We all have our excuses when it comes to supporting charitable causes: We don't have the time. We don't have the money. We don't have the time or the money. In the face of the, all that feels true now more than ever.
Let's toss those excuses out the window, shall we? Because it's actually quick and easy to donate, and in many cases it's free as well. Here are seven ways to give to charity with little to no effort -- or expense.
Ever buy anything from Amazon? Thought so. Want a portion of nearly every purchase to go to charity? Duh! That's Amazon Smile in a nutshell. Just point your browser (or modify your bookmark) to smile.amazon.com, then choose a charity you want to support. (For example, I went hyper-local and helped my daughter's high-school marching band and percussion group.)
Then just shop like normal. So long as you're doing it via Smile, Amazon will donate 0.5 percent of all eligible purchases. All prices and products are the same as they would be if you bought them at the usual Amazon address.
If you shop using the Amazon mobile app, follow these simple instructions to enable Amazon Smile on your phone or tablet.
I know, I know: You hate browser extensions. But maybe think about putting up with this one? Altruisto is a Chrome extension that works with over 1,000 partner stores to make charitable donations from a portion of your purchases.
Those stores include Etsy, eBay, Barnes & Noble, Microsoft and Booking.com, to name a few. The donations are split up between various charities, all of them vetted by GiveWell.org. Altruisto itself is a Community Interest Company and has a thoroughly comprehensive FAQ section regarding its structure and policies.
As with Amazon Smile, this is a free and easy way to help severely underfunded causes just by shopping as you normally do.
Partnered with hundreds of stores and services ranging from Airbnb to Zappos, Benefit is kind of like a cash-back service -- but think of it as "cash-forward" instead.
It works like this: When you buy something from a participating retailer, either online or in-store, you first purchase a gift card via the Benefit app (available on Android or iOS). Then you simply use that gift card to make your purchase.
And that's all there is to it. A percentage of that purchase will automatically go to the destination of your choice: School, charity, nonprofit or even your own pocket.

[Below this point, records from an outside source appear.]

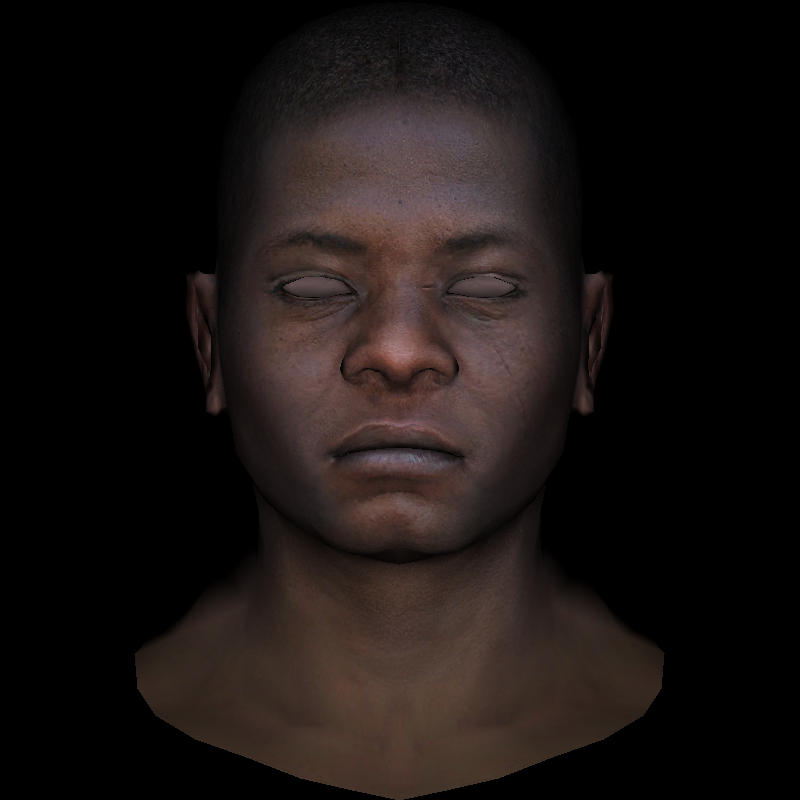
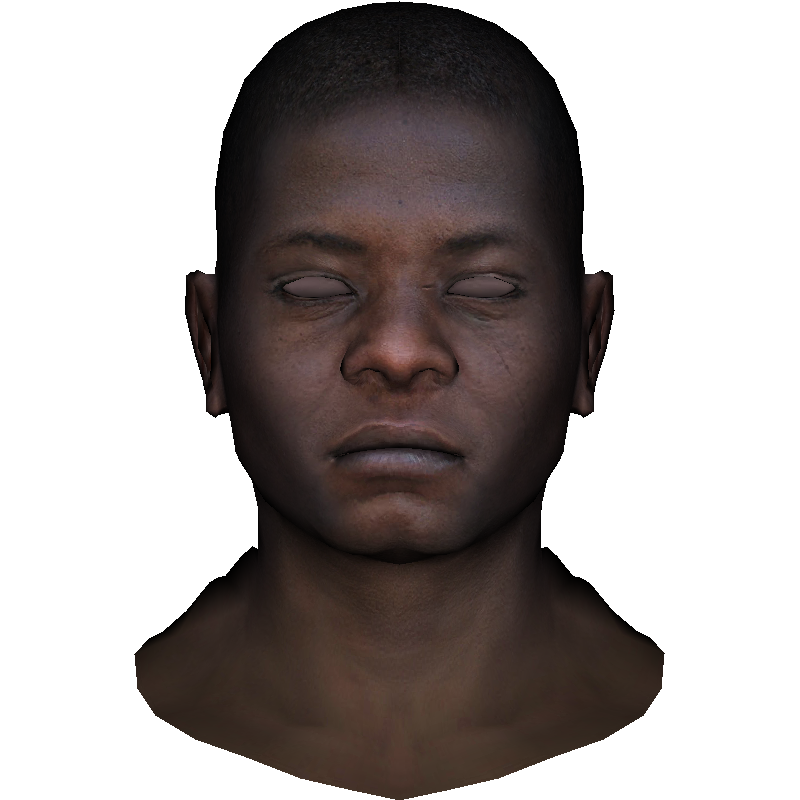
Some cleanup

diff --git a/main.go b/main.go
@@ -2,7 +2,6 @@ package main
 
 import (
 	"image"
-	"image/color"
 	"image/png"
 	"log"
 	"os"
@@ -18,7 +17,7 @@ func absInt(n int) int {
 
 func main() {
 	width, height := 800, 800
-	img := newImage(width, height, colors["black"])
+	img := newImage(width, height)
 
 	obj, err := loadObjFromFile("models/african_head.obj")
 	if err != nil {
@@ -34,16 +33,13 @@ func main() {
 		log.Fatalln("Unable to decode texture:", err)
 	}
 
-	// drawWireframe(img, obj)
-	// drawSolid(img, obj)
-	// drawSolidShading(img, obj)
-	drawSolidShadingWithZBuffer(img, obj, texture)
+	render(img, obj, texture)
 
 	img = flipImageVertically(img)
 	saveImage(img)
 }
 
-func drawSolidShadingWithZBuffer(img *image.RGBA, obj *Obj, texture image.Image) {
+func render(img *image.RGBA, obj *Obj, texture image.Image) {
 	rect := img.Bounds()
 	width := rect.Dx()
 	height := rect.Dy()
@@ -54,7 +50,7 @@ func drawSolidShadingWithZBuffer(img *image.RGBA, obj *Obj, texture image.Image)
 	}
 
 	for _, face := range obj.Faces {
-		screenCoordinates := [3]Point{}
+		triangle := Triangle{}
 
 		for i := 0; i < 3; i++ {
 			vertex := face.Vertices[i]
@@ -62,92 +58,16 @@ func drawSolidShadingWithZBuffer(img *image.RGBA, obj *Obj, texture image.Image)
 			x := (vertex.X + 1.0) * float64(width - 1) / 2
 			y := (vertex.Y + 1.0) * float64(height - 1) / 2
 
-			screenCoordinates[i].X = int(x)
-			screenCoordinates[i].Y = int(y)
+			triangle.points[i].X = int(x)
+			triangle.points[i].Y = int(y)
 		}
 
-		// drawFilledTriangle(img, screenCoordinates[0], screenCoordinates[1], screenCoordinates[2], color.RGBA{uint8(intensity * 255), uint8(intensity * 255), uint8(intensity * 255), 255})
-		drawFilledTriangleZBuffer(
+		drawTriangle(
 			img,
-			screenCoordinates[0],
-			screenCoordinates[1],
-			screenCoordinates[2],
+			triangle,
 			zBuffer,
 			texture,
 			face,
 		)
-	}
-}
-
-func drawSolidShading(img *image.RGBA, obj *Obj) {
-	rect := img.Bounds()
-	width := rect.Dx()
-	height := rect.Dy()
-
-	lightSource := Vertex{0, 0, -1}
-
-	for _, face := range obj.Faces {
-		screenCoordinates := [3]Point{}
-
-		for i := 0; i < 3; i++ {
-			vertex := face.Vertices[i]
-
-			x := (vertex.X + 1.0) * float64(width) / 2
-			y := (vertex.Y + 1.0) * float64(height) / 2
-
-			screenCoordinates[i].X = int(x)
-			screenCoordinates[i].Y = int(y)
-		}
-
-		faceNormal := face.Normal()
-		faceNormal.normalize(1.0)
-		intensity := faceNormal.X * lightSource.X + faceNormal.Y * lightSource.Y + faceNormal.Z * lightSource.Z
-
-		// Back face culling if the intensity of the light is negative (light is coming from behind the face)
-		if intensity > 0 {
-			drawFilledTriangle(img, screenCoordinates[0], screenCoordinates[1], screenCoordinates[2], color.RGBA{uint8(intensity * 255), uint8(intensity * 255), uint8(intensity * 255), 255})
-		}
-	}
-}
-
-func drawSolid(img *image.RGBA, obj *Obj) {
-	rect := img.Bounds()
-	width := rect.Dx()
-	height := rect.Dy()
-
-	for _, face := range obj.Faces {
-		screenCoordinates := [3]Point{}
-
-		for i := 0; i < 3; i++ {
-			vertex := face.Vertices[i]
-
-			x := (vertex.X + 1.0) * float64(width) / 2
-			y := (vertex.Y + 1.0) * float64(height) / 2
-
-			screenCoordinates[i].X = int(x)
-			screenCoordinates[i].Y = int(y)
-		}
-
-		drawFilledTriangle(img, screenCoordinates[0], screenCoordinates[1], screenCoordinates[2], colors["white"])
-	}
-}
-
-func drawWireframe(img *image.RGBA, obj *Obj) {
-	rect := img.Bounds()
-	width := rect.Dx()
-	height := rect.Dy()
-
-	for _, face := range obj.Faces {
-		for i := 0; i < 3; i++ {
-			fromVertex := face.Vertices[i]
-			toVertex := face.Vertices[(i+1) % 3]
-
-			fromX := (fromVertex.X + 1.0) * float64(width) / 2
-			fromY := (fromVertex.Y + 1.0) * float64(height) / 2
-			toX := (toVertex.X + 1.0) * float64(width) / 2
-			toY := (toVertex.Y + 1.0) * float64(height) / 2
-
-			drawLine(img, int(fromX), int(fromY), int(toX), int(toY), colors["white"])
-		}
 	}
 }

diff --git a/obj.go b/obj.go
@@ -10,10 +10,11 @@ import (
 )
 
 type Obj struct {
-	vertices []*Vertex
-	normals  []*Vertex
-	textures []*Vertex
 	Faces    []Face
+
+	vertices []Vertex
+	normals  []Vertex
+	textures []Vertex
 }
 
 func loadObjFromFile(filename string) (*Obj, error) {
@@ -67,6 +68,11 @@ func loadObjFromFile(filename string) (*Obj, error) {
 	if err := scanner.Err(); err != nil {
 		return nil, err
 	}
+
+	// Cleanup
+	obj.vertices = []Vertex{}
+	obj.normals = []Vertex{}
+	obj.textures = []Vertex{}
 
 	return &obj, nil
 }
@@ -167,17 +173,17 @@ func (obj *Obj) parseFaceLine(line string, lineNumber int) error {
 	}
 
 	obj.Faces = append(obj.Faces, Face{
-		Vertices: [3]*Vertex{
+		Vertices: [3]Vertex{
 			firstVertex,
 			secondVertex,
 			thirdVertex,
 		},
-		Textures: [3]*Vertex{
+		Textures: [3]Vertex{
 			firstVertexTexture,
 			secondVertexTexture,
 			thirdVertexTexture,
 		},
-		Normals: [3]*Vertex{
+		Normals: [3]Vertex{
 			firstVertexNormal,
 			secondVertexNormal,
 			thirdVertexNormal,
@@ -187,23 +193,23 @@ func (obj *Obj) parseFaceLine(line string, lineNumber int) error {
 	return nil
 }
 
-func (obj *Obj) resolveVertexId(id int, lineNumber int) (*Vertex, error) {
+func (obj *Obj) resolveVertexId(id int, lineNumber int) (Vertex, error) {
 	if id > len(obj.vertices) {
-		return nil, errors.New(fmt.Sprintf("unable to resolve vertex id %d used on line %d", id, lineNumber))
+		return Vertex{}, errors.New(fmt.Sprintf("unable to resolve vertex id %d used on line %d", id, lineNumber))
 	}
 	return obj.vertices[id-1], nil
 }
 
-func (obj *Obj) resolveVertexNormalId(id int, lineNumber int) (*Vertex, error) {
+func (obj *Obj) resolveVertexNormalId(id int, lineNumber int) (Vertex, error) {
 	if id > len(obj.normals) {
-		return nil, errors.New(fmt.Sprintf("unable to resolve vertex normal id %d used on line %d", id, lineNumber))
+		return Vertex{}, errors.New(fmt.Sprintf("unable to resolve vertex normal id %d used on line %d", id, lineNumber))
 	}
 	return obj.normals[id-1], nil
 }
 
-func (obj *Obj) resolveVertexTextureId(id int, lineNumber int) (*Vertex, error) {
+func (obj *Obj) resolveVertexTextureId(id int, lineNumber int) (Vertex, error) {
 	if id > len(obj.textures) {
-		return nil, errors.New(fmt.Sprintf("unable to resolve vertex texture id %d used on line %d", id, lineNumber))
+		return Vertex{}, errors.New(fmt.Sprintf("unable to resolve vertex texture id %d used on line %d", id, lineNumber))
 	}
 	return obj.textures[id-1], nil
 }
@@ -244,7 +250,7 @@ func (obj *Obj) parseVertexLine(line string, lineNumber int) error {
 		return errors.New(fmt.Sprintf("invalid float z coordinate found in vertex directive on line %d", lineNumber))
 	}
 
-	obj.vertices = append(obj.vertices, &vertex)
+	obj.vertices = append(obj.vertices, vertex)
 
 	return nil
 }
@@ -285,7 +291,7 @@ func (obj *Obj) parseVertexNormalLine(line string, lineNumber int) error {
 		return errors.New(fmt.Sprintf("invalid float z coordinate found in vertex normal directive on line %d", lineNumber))
 	}
 
-	obj.normals = append(obj.normals, &vertexNormal)
+	obj.normals = append(obj.normals, vertexNormal)
 
 	return nil
 }
@@ -326,7 +332,7 @@ func (obj *Obj) parseVertexTextureLine(line string, lineNumber int) error {
 		return errors.New(fmt.Sprintf("invalid float z coordinate found in vertex texture directive on line %d", lineNumber))
 	}
 
-	obj.textures = append(obj.textures, &vertexTexture)
+	obj.textures = append(obj.textures, vertexTexture)
 
 	return nil
 }

diff --git a/triangle.go b/triangle.go
@@ -9,40 +9,23 @@ type Point struct {
 	X, Y int
 }
 
-func sign(v1, v2, v3 Point) int {
-	return (v1.X - v3.X) * (v2.Y - v3.Y) - (v2.X - v3.X) * (v1.Y - v3.Y)
+type Triangle struct {
+	points [3]Point
 }
 
 func pointInTriangle(point Point, v1, v2, v3 Point) bool {
-	b1 := sign(point, v1, v2) < 0.0
-	b2 := sign(point, v2, v3) < 0.0
-	b3 := sign(point, v3, v1) < 0.0
-
-	return b1 == b2 && b2 == b3
+	w1, w2, _ := barycentric(point, v1, v2, v3)
+	return w1 >= 0 && w1 <= 1 && w2 >= 0 && w2 <= 1 && w1 + w2 <= 1
 }
 
-/*
-func pointInTriangle(point Point, v1, v2, v3 Point) bool {
-	w1, w2, w3 := barycentric(point, v1, v2, v3)
-	return w1 >= 0 && w2 >= 0 && w3 >= 0
-}
-*/
-
-func drawFilledTriangle(img *image.RGBA, v1, v2, v3 Point, c color.Color) {
-	min, max := boundingBox(v1, v2, v3)
-	for x := min.X; x <= max.X; x++ {
-		for y := min.Y; y <= max.Y; y++ {
-			if pointInTriangle(Point{x, y}, v1, v2, v3) {
-				img.Set(x, y, c)
-			}
-		}
-	}
-}
-
-func drawFilledTriangleZBuffer(img *image.RGBA, v1, v2, v3 Point, zBuffer []float64, texture image.Image, face Face) {
+func drawTriangle(img *image.RGBA, triangle Triangle, zBuffer []float64, texture image.Image, face Face) {
 	width := img.Bounds().Dx()
 
 	lightSource := Vertex{0, 0, 1}
+
+	v1 := triangle.points[0]
+	v2 := triangle.points[1]
+	v3 := triangle.points[2]
 
 	min, max := boundingBox(v1, v2, v3)
 	for x := min.X; x <= max.X; x++ {

diff --git a/image.go b/image.go
@@ -20,11 +20,11 @@ func saveImage(img image.Image) {
 	}
 }
 
-func newImage(width, height int, c color.Color) *image.RGBA {
+func newImage(width, height int) *image.RGBA {
 	img := image.NewRGBA(image.Rectangle{Max: image.Point{X: width, Y: height}})
 	for x := 0; x < width; x++ {
 		for y := 0; y < height; y++ {
-			img.Set(x, y, c)
+			img.Set(x, y, color.RGBA{R: 0, G: 0, B: 0, A: 0})
 		}
 	}
 	return img
@@ -32,7 +32,7 @@ func newImage(width, height int, c color.Color) *image.RGBA {
 
 func flipImageVertically(img *image.RGBA) *image.RGBA {
 	bounds := img.Bounds()
-	rgba := newImage(bounds.Max.X, bounds.Max.Y, colors["black"])
+	rgba := newImage(bounds.Max.X, bounds.Max.Y)
 	for x := 0; x < bounds.Max.X; x++ {
 		for y := 0; y < bounds.Max.Y; y++ {
 			rgba.Set(x, bounds.Max.Y - y, img.At(x, y))

diff --git a/face.go b/face.go
@@ -1,29 +1,9 @@
 package main
 
 type Face struct {
-	Vertices [3]*Vertex
-	Textures [3]*Vertex
-	Normals [3]*Vertex
-}
-
-func (face *Face) Normal() Vertex {
-	a := Vertex{
-		X: face.Vertices[2].X - face.Vertices[0].X,
-		Y: face.Vertices[2].Y - face.Vertices[0].Y,
-		Z: face.Vertices[2].Z - face.Vertices[0].Z,
-	}
-
-	b := Vertex{
-		X: face.Vertices[1].X - face.Vertices[0].X,
-		Y: face.Vertices[1].Y - face.Vertices[0].Y,
-		Z: face.Vertices[1].Z - face.Vertices[0].Z,
-	}
-
-	return Vertex{
-		X: a.Y * b.Z - a.Z * b.Y,
-		Y: a.Z * b.X - a.X * b.Z,
-		Z: a.X * b.Y - a.Y * b.X,
-	}
+	Vertices [3]Vertex
+	Textures [3]Vertex
+	Normals [3]Vertex
 }
 
 // The trick to Barycentric Coordinates is to find the weights for V1, V2, and V3 that balance the following system of equations:
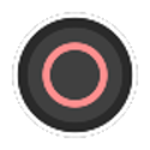
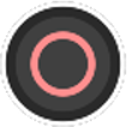
pointers

diff --git a/client/js/raceControls.js b/client/js/raceControls.js
@@ -25,32 +25,32 @@ class RaceControls{
             
             this.accelerationBtn.on('pointerdown', ()=>{
                 player.body.acceleration.setToPolar(player.rotation, 100);
-                this.accelerationBtn.setAlpha(0.5)
+                this.accelerationBtn.setAlpha(0.4)
             })
             this.accelerationBtn.on('pointerup', ()=>{
                 player.setAcceleration(0);
                 player.body.setDrag(0.9);
-                this.accelerationBtn.setAlpha(0.9)
+                this.accelerationBtn.setAlpha(0.7)
             })
             this.accelerationBtn.on('pointerout', ()=>{
                 player.setAcceleration(0);
                 player.body.setDrag(0.9);
-                this.accelerationBtn.setAlpha(0.9)
+                this.accelerationBtn.setAlpha(0.7)
             })
             button2.on('pointerdown', () =>{
                 player.setAcceleration(0)
                 player.body.setDrag(0.3);
-                button2.setAlpha(0.5)
+                button2.setAlpha(0.4)
             })
             button2.on('pointerup', ()=>{
                 player.setAcceleration(0);
                 player.body.setDrag(0.9);
-                button2.setAlpha(0.9)
+                button2.setAlpha(0.7)
             })
             button2.on('pointerout', ()=>{
                 player.setAcceleration(0);
                 player.body.setDrag(0.9);
-                button2.setAlpha(0.9)
+                button2.setAlpha(0.7)
             })
         }else{
 

diff --git a/client/js/singleTimeTrail.js b/client/js/singleTimeTrail.js
@@ -53,8 +53,8 @@ class SingleTimeTrail extends Phaser.Scene{
             })
             this.pointer2= this.input.addPointer()
             this.pointer3= this.input.addPointer()
-            this.accelerationBtn= this.add.image(w-190, h-100, 'singleTimeTrailPs4CrossBtn').setOrigin(0.5).setInteractive().setScrollFactor(0).setAlpha(0.9);
-            this.breakBtn= this.add.image(w-100, h-200, 'singleTimeTrailPs4CircleBtn').setOrigin(0.5).setInteractive().setScrollFactor(0).setAlpha(0.9);
+            this.accelerationBtn= this.add.image(w-190, h-75, 'singleTimeTrailPs4CrossBtn').setOrigin(0.5).setInteractive().setScrollFactor(0).setAlpha(0.7);
+            this.breakBtn= this.add.image(w-80, h-210, 'singleTimeTrailPs4CircleBtn').setOrigin(0.5).setInteractive().setScrollFactor(0).setAlpha(0.7);
         }
         
 

diff --git a/client/js/gameScene.js b/client/js/gameScene.js
@@ -76,8 +76,8 @@ class GameScene extends Phaser.Scene{
                 enable: true
             })
             this.pointer2= this.input.addPointer()
-            this.accelerationBtn= this.add.image(w-190, h-50, 'gameScenePs4CrossBtn').setOrigin(0.5).setInteractive().setScrollFactor(0).setAlpha(0.9);
-            this.breakBtn= this.add.image(w-50, h-200, 'gameScenePs4CircleBtn').setOrigin(0.5).setInteractive().setScrollFactor(0).setAlpha(0.9);
+            this.accelerationBtn= this.add.image(w-190, h-75, 'gameScenePs4CrossBtn').setOrigin(0.5).setInteractive().setScrollFactor(0).setAlpha(0.7);
+            this.breakBtn= this.add.image(w-80, h-210, 'gameScenePs4CircleBtn').setOrigin(0.5).setInteractive().setScrollFactor(0).setAlpha(0.7);
         }
 
         //Create life bar

diff --git a/client/js/game.js b/client/js/game.js
@@ -15,7 +15,7 @@ config={
     physics: {
       default: 'arcade',
       arcade: {
-        debug: false,
+        debug: true,
         gravity: { y: 0 },
       }
     },
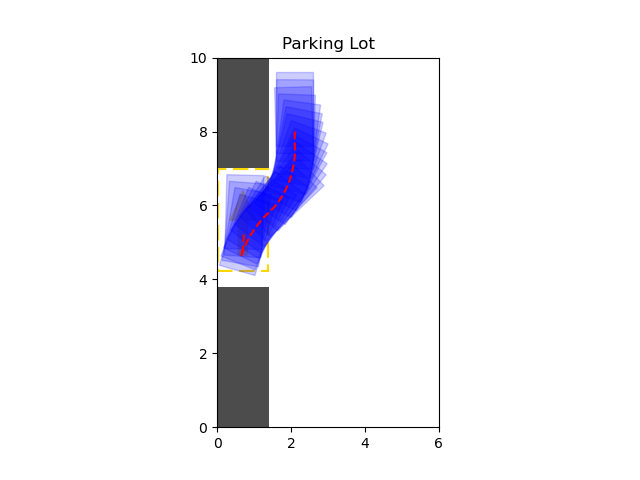
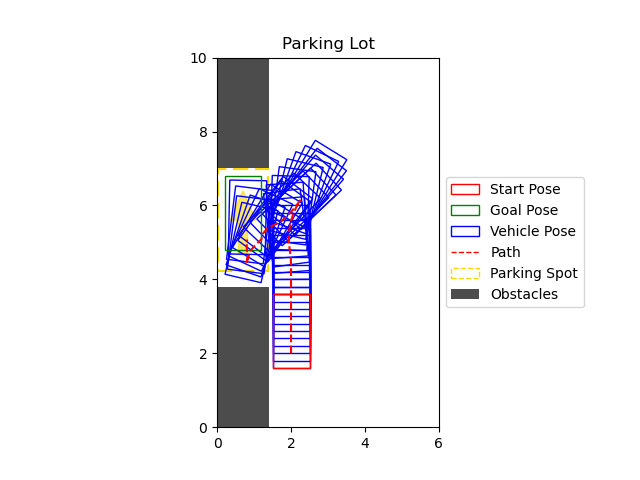
Update plotting functions and README.md
Add legend to plots and some other modifications.

Changed region(s): [[0.3438, 0.125, 0.5625, 0.7812], [0.6875, 0.375, 0.9062, 0.625]]

diff --git a/src/simulations/simulator.py b/src/simulations/simulator.py
@@ -1,5 +1,7 @@
 import numpy as np
 import matplotlib.pyplot as plt
+from matplotlib.patches import Patch
+from matplotlib.lines import Line2D
 import matplotlib.animation as animation
 from models.environment import Environment
 from models.car import Car
@@ -49,13 +51,33 @@ class Simulator:
 
             self._draw_png(path, True)
 
+    def _draw_references(self, ax: plt.Axes, **kwargs):
+        # Highlight the start and goal pose in red and green colors
+        self.car.update(self.config["planner"]["start_pose"])
+        ax.add_patch(self.car.patch(redraw=True, color="red"))
+        self.car.update(self.config["planner"]["goal_pose"])
+        ax.add_patch(self.car.patch(redraw=True, color="green"))
+
+        red_patch = Patch(edgecolor='red', fill=False, label='Start Pose')
+        green_patch = Patch(edgecolor='green', fill=False, label='Goal Pose')
+        blue_patch = Patch(edgecolor='blue', fill=False, label='Vehicle Pose')
+        red_line = Line2D([0], [0], color='red', linewidth=1, linestyle='--', label='Path')
+        yellow_patch = Patch(edgecolor='gold', linestyle='--', fill=False, label='Parking Spot')
+        black_patch = Patch(facecolor='black', alpha=0.7, edgecolor=None, label='Obstacles')
+        handles = [red_patch, green_patch, blue_patch, red_line, yellow_patch, black_patch]
+
+        plt.legend(handles=handles, **kwargs)
+
     def _draw_png(self, path: list[Pose_t], show=True):
         fig, ax = self.env.draw()
 
         plt.plot([p[0] for p in path], [p[1] for p in path], 'r--')
+
         for pose in path:
             self.car.update(pose)
             ax.add_patch(self.car.patch(redraw=True))
+
+        self._draw_references(ax, loc='center left', bbox_to_anchor=(1, 0.5))
 
         if self.config["result"]["save_png"]:
             plt.savefig(self.config["result"]["png_path"])
@@ -72,6 +94,8 @@ class Simulator:
 
         x = [p[0] for p in path]
         y = [p[1] for p in path]
+
+        self._draw_references(ax, loc='center left', bbox_to_anchor=(1, 0.5))
 
         def animate(i):
             line = ax.plot([], [], 'r--')

diff --git a/src/models/car.py b/src/models/car.py
@@ -27,17 +27,24 @@ class Car:
     def update(self, new_pose: Pose_t) -> None:
         self.pose = new_pose
 
-    def patch(self, redraw: bool = True) -> plt.Rectangle:
+    def patch(self, redraw: bool = True, color: str = 'blue') -> plt.Rectangle:
         x, y, phi = self.pose
         left_bottom = (x - (self.rear_to_base_axle * np.cos(phi) - self.width / 2 * np.sin(phi)),
                        y - (self.rear_to_base_axle * np.sin(phi) + self.width / 2 * np.cos(phi)))
 
-        if redraw or self.rect is None:
-            self.rect = patches.Rectangle(left_bottom, self.length, self.width,
-                                          color='blue', alpha=0.2,
-                                          angle=phi * 180 / np.pi)
+        if redraw:
+            rect = patches.Rectangle(left_bottom, self.length, self.width,
+                                     edgecolor=color, fill=None, linestyle="-",
+                                     angle=phi * 180 / np.pi)
+            return rect
         else:
-            self.rect.set_xy(left_bottom)
-            self.rect.set_angle(phi * 180 / np.pi)
+            if self.rect is None:
+                self.rect = patches.Rectangle(left_bottom, self.length, self.width,
+                                              edgecolor=color, fill=None, linestyle="-",
+                                              angle=phi * 180 / np.pi)
+            else:
+                self.rect.set_xy(left_bottom)
+                self.rect.set_angle(phi * 180 / np.pi)
+                self.rect.set_color(color)
 
-        return self.rect
+            return self.rect

diff --git a/src/main.py b/src/main.py
@@ -8,7 +8,7 @@ def main():
     logging.basicConfig(level=logging.INFO)
     logger = logging.getLogger("[" + __name__ + "]")
 
-    toml_file = str(Path(__file__).resolve().parent / 'utils/test_parking_lot.toml')
+    toml_file = str(Path(__file__).resolve().parent / 'utils/test_parking_lot_1.toml')
 
     with open(toml_file, 'r') as f:
         configuration = toml.loads(f.read())

diff --git a/README.md b/README.md
@@ -88,11 +88,6 @@ In the [plots](#reeds-shepp-curve), the blue paths indicate the car is moving fo
 <img src="resources/parking-lot-4.gif" width=400>
 </p>
 
-<p float="left">
-<img src="resources/parking-lot-5.png" width=400>
-<img src="resources/parking-lot-5.gif" width=400>
-</p>
-
 ### Reeds-Shepp curve
 
 <p float="left">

The actual percentage varies depending on whether you link Benefit to your bank account or a credit card; rates are much higher (often double) when you opt for the former. For example, you can score a 2-percent rebate on all Amazon purchases if you've set up Benefit with your bank account; it's 0.5 percent with a credit card. Eating at Applebee's? The rebates there are 6 percent and 2 percent, respectively.
Although there's a prepurchase step involved every time you use Benefit, it's a simple one -- and a very easy way to give back.
Do you walk? Run? Bike? Track your activity with the Charity Miles app and turn those activities into charitable donations. All you do is log your miles -- actually, the app logs them for you -- then choose from a rotating selection of charities. The donations come from "forward-thinking" sponsor companies.
So, basically, Charity Miles turns your movement into money for worthy causes. Another free-and-easy option!
Donate a Photo
Donate a Photo is a free app that makes helping people as easy as snapping a picture. For each photo you "donate" through the app, Johnson & Johnson makes a $1 donation toward the cause or charity of your choice.
You can donate one photo per day, which works out to an almost effortless $365 to charity each year.
Kind of like a cross between Altruisto and Benefit, Giving Assistant is a cash-back service that lets you donate your rebates to charity. It works in your desktop browser in much the same way as other cash-back services: You simply click through to the store (Giving Assistant has partnered with thousands of them) where you want to buy something, then make your purchase like you normally would.
Call it a Bing that gives back. SearchScene is a Microsoft Bing-powered search engine that donates 95% of its profits to worthy causes -- primarily those related to poverty and the environment. Revenue goes to Oxfam, UNICEF, WaterAid and more.
The site makes money through advertising, the same as other search engines. The difference, of course, is that most of those proceeds go to charity. You can choose specific ones you want to support or just let them all share equally.
Those are the tools I've found that make giving free and easy. If you've found others, by all means name them in the comments!